Xi Song, Ph.D.

    Xi Song, Ph.D.

Associate Professor of Sociology

215.573.5101

McNeil 271

Education

 Ph.D. Sociology, University of California, Los Angeles, 2015
 M.S. Statistics, University of California, Los Angeles, 2013
 M.PHIL, Hong Kong University of Science and Technology, 2010
 B.A. Renmin University of China, 2008
 

Research Interests

Xi Song is an Associate Professor of Sociology and an affiliate of the Population Studies Center at the University of Pennsylvania. She previously taught at the University of Chicago.

Song’s major area of research centers on the origin of social inequality from a multigenerational perspective. Her research uses demographic, statistical, and computational tools to study the rise and fall of families in human populations across time and place. She has investigated long-term family and population changes by exploring the values of genealogical microdata. These data sources include historical data compiled from family pedigrees, population registers, administrative certificates, church records, and surname data; and modern longitudinal and cross-sectional data that follow a sample of respondents, their offspring, and descendants prospectively or ask respondents to report information about their family members and relatively retrospectively.   

Her previous work has drawn on family genealogies from as many as sixteen generations of imperial and peasant families from 18th–20th century China to explore why families grow, decline, or even die out, and how they maintain, change, and reproduce their social statuses. Her recent work uses U.S. linked historical censuses and contemporary survey data from 1850 to 2015 to illustrate how macro-level social changes in fertility, mortality, and family structure, and micro-level patterns of families’ social mobility jointly lead to persistent inequality across generations. 

Her methodological work focuses on developing demographic models based on life tables and Markov chains to predict family dynamics and kinship system in a population, identifying causal mediation mechanisms in social mobility processes, modelling intensive longitudinal data using dyadic and multivariate mixed effects models, and reconciling prospective and retrospective approaches to sociological studies. 

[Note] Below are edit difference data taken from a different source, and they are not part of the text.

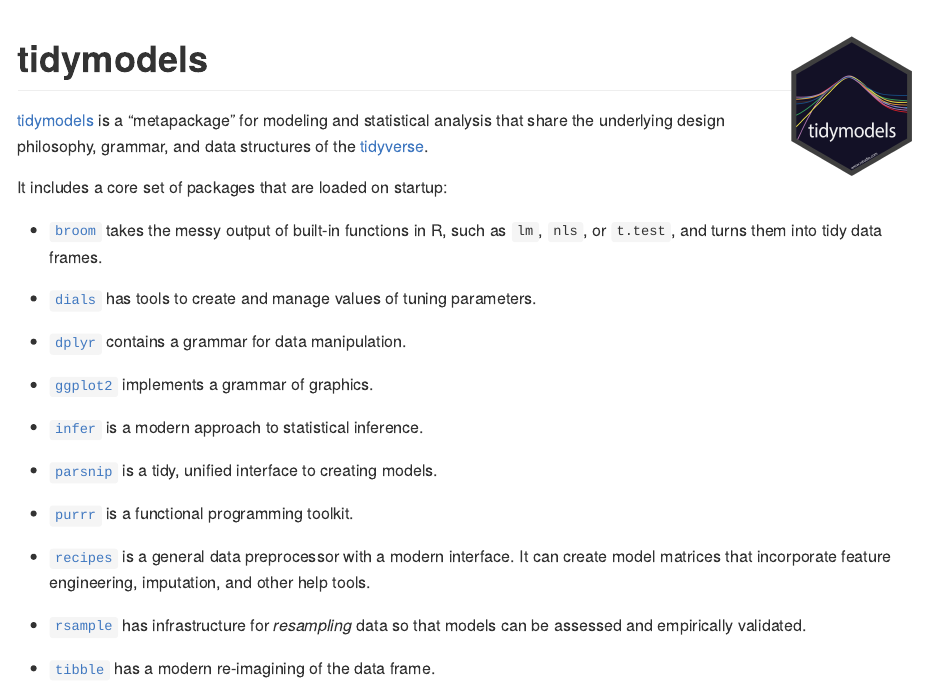
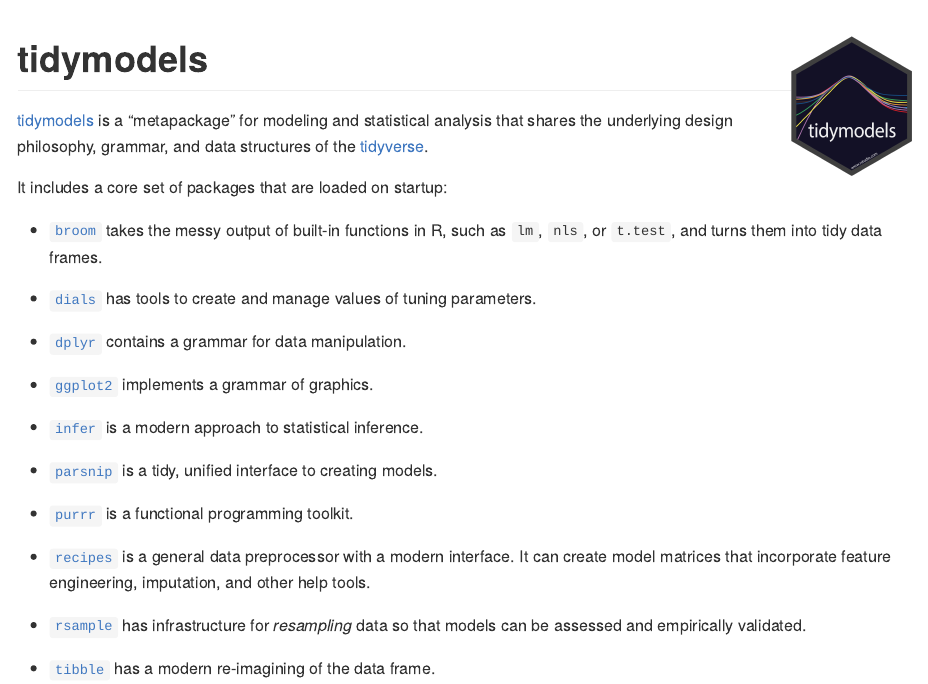
Before and after one commit to tidymodels/tidymodels, an R Markdown document (README.Rmd): the page in a window 1100 px wide, from its top. The pictures show the output file README.md that the author committed with the source, drawn offline in the style of GitHub; badge pictures from the web are left out.

Commit message:
Subject verb agreement

```diff
--- a/README.Rmd
+++ b/README.Rmd
@@ -23,7 +23,7 @@
 ![](https://img.shields.io/badge/lifecycle-experimental-orange.svg)
 <!-- badges: end -->
 
-[tidymodels](https://www.tidymodels.org/) is a "metapackage" for modeling and statistical analysis that share the underlying design philosophy, grammar, and data structures of the [tidyverse](https://www.tidyverse.org/).
+[tidymodels](https://www.tidymodels.org/) is a "metapackage" for modeling and statistical analysis that shares the underlying design philosophy, grammar, and data structures of the [tidyverse](https://www.tidyverse.org/).
 
 It includes a core set of packages that are loaded on startup:
 
```
Also changed, not shown: README.md.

Some of her ongoing work investigates the influence of political institutions on the media and public misperception of inequality against a backdrop of rising inequality around the globe. As part of this research, she measures inequality using “big data,” in the form of a colossal amount of text-based data from almost 400 traditional Chinese newspapers and magazines, new digital media outlets, and individual social media platforms from the early 2000s to the present. The project will show how rising inequality is perceived, publicized, and interpreted in both authoritarian and democratic societies wherein media and government practices are not independent, but rather the former is to varying degrees influenced by political power. 

Her research has appeared in the American Sociological Review, Annual Review of Sociology, Demography, PNAS, Social Science Research, Sociological Methods and Research, and Sociological Science.

Select recent publications (in the last 5 years):
  Journal articles:

 Song, Xi and Robert D. Mare. 2019. Shared Lifetimes, Multigenerational Exposure, and Educational Mobility. Demography 56(3): 891—916.
 
 Brand, Jennie E., Ravaris Moore, Xi Song, and Yu Xie. 2019. Parental Divorce Is Not Uniformly Negative for Children’s Educational Attainment. Proceedings of the National Academy of Sciences 116(15): 7266—7271.

 Brand, Jennie E., Ravaris Moore, Xi Song, and Yu Xie. 2019. Why Does Parental Divorce Lower Children’s Educational Attainment? A Causal Mediation Analysis. Sociological Science 6: 264–292.

 Javis, Benjamin F. and Xi Song. 2017. Rising Intragenerational Occupational Mobility in the United States, 1969—2011. American Sociological Review 82(3): 568—599.
 
 Song, Xi and Cameron D. Campbell. 2017. Genealogical Microdata and Their Significance for Social Science. Annual Review of Sociology 43: 75—99.

 Song, Xi and Robert D. Mare. 2017. Short-Term and Long-Term Educational Mobility of Families: A Two-Sex Approach. Demography 54(1): 145—173.

 Song, Xi. 2016. Diverging Mobility Trajectories: Grandparent Effects on Educational Attainment in One and Two-Parent Families. Demography 53(6): 1905—1932.

 Song, Xi, Cameron D. Campbell, and James Z. Lee. 2015. Ancestry Matters: Patrilineage Growth and Extinction. American Sociological Review 80(3): 574—602.

 Song, Xi and Robert D. Mare. 2015. Retrospective Versus Prospective Approaches to the Study of Intergenerational Social Mobility. Sociological Methods and Research 44(4): 555—584.

 Song, Xi and Yu Xie. 2014. Market Transition Revisited: Changing Regimes of Housing Inequality in China, 1988—2002. Sociological Science 1: 277—291.
 
 Wu, Xiaogang and Xi Song. 2014. Ethnic Stratification in China’s Economic Transition: Evidence from Xinjiang Uyghur Autonomous Region. Social Science Research 44: 158—172. 
 

CV (file)